RECORDS FOR THIS EXERCISE Block Start

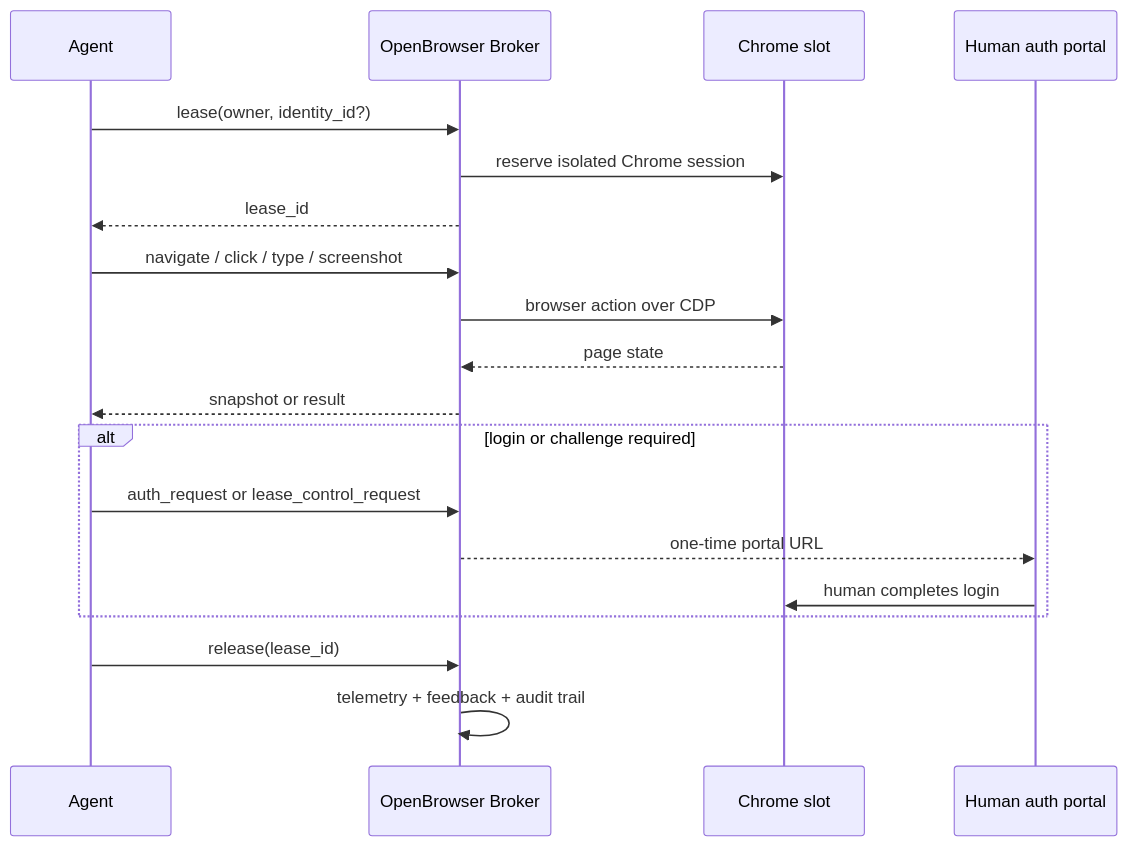
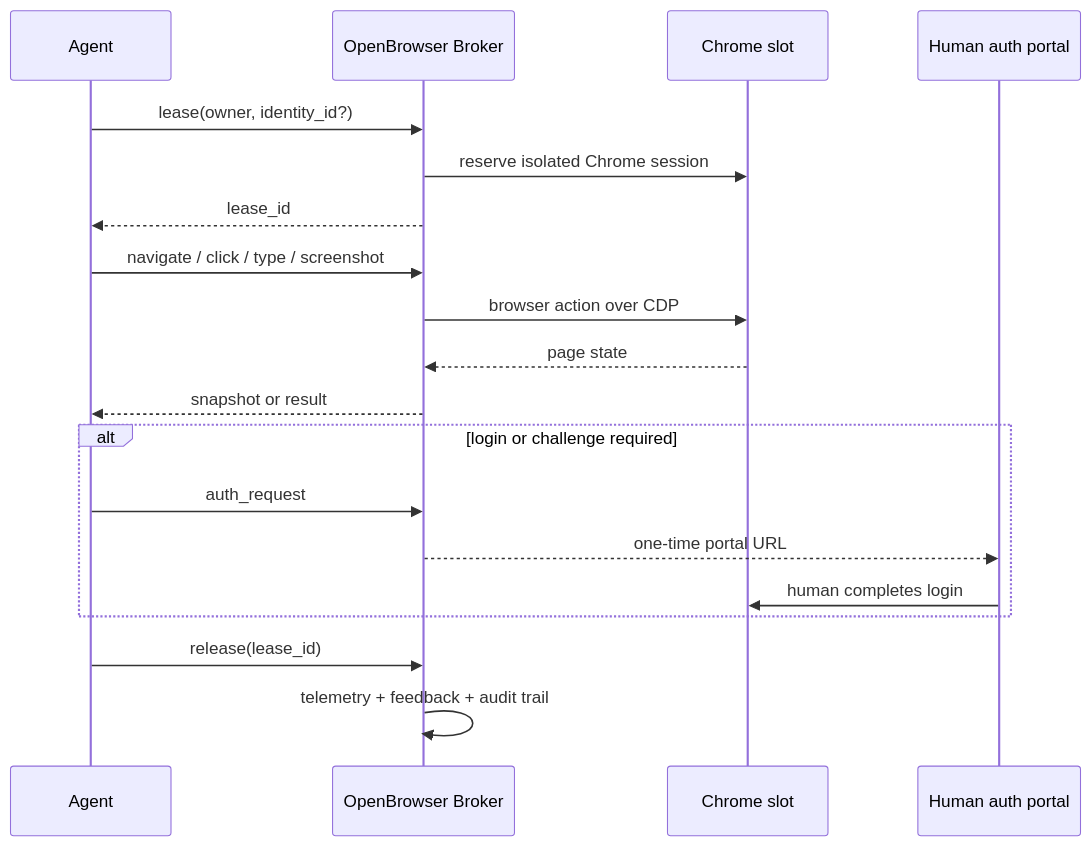
Before and after one commit to floomhq/openbrowser: the second of 4 diagrams in README.md, drawn with Mermaid. The commit also changed 10 other files, not shown here.

````diff
--- a/README.md
+++ b/README.md
@@ -70,21 +70,21 @@
 ```mermaid
 sequenceDiagram
   participant A as Agent
   participant B as OpenBrowser Broker
   participant C as Chrome slot
   participant H as Human auth portal
   A->>B: lease(owner, identity_id?)
   B->>C: reserve isolated Chrome session
   B-->>A: lease_id
   A->>B: navigate / click / type / screenshot
   B->>C: browser action over CDP
   C-->>B: page state
   B-->>A: snapshot or result
   alt login or challenge required
-    A->>B: auth_request or lease_control_request
+    A->>B: auth_request
     B-->>H: one-time portal URL
     H->>C: human completes login
   end
   A->>B: release(lease_id)
   B->>B: telemetry + feedback + audit trail
 ```
````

RECORDS FOR THIS EXERCISE Block End

§ WORK TO COMPLETE: Set down only the lines from the line with "B-->>H: one-time portal URL" through the last line of the data above, keeping both the first and the last.

§ OUTPUT FOR THIS EXERCISE:
     B-->>H: one-time portal URL
     H->>C: human completes login
   end
   A->>B: release(lease_id)
   B->>B: telemetry + feedback + audit trail
 ```
````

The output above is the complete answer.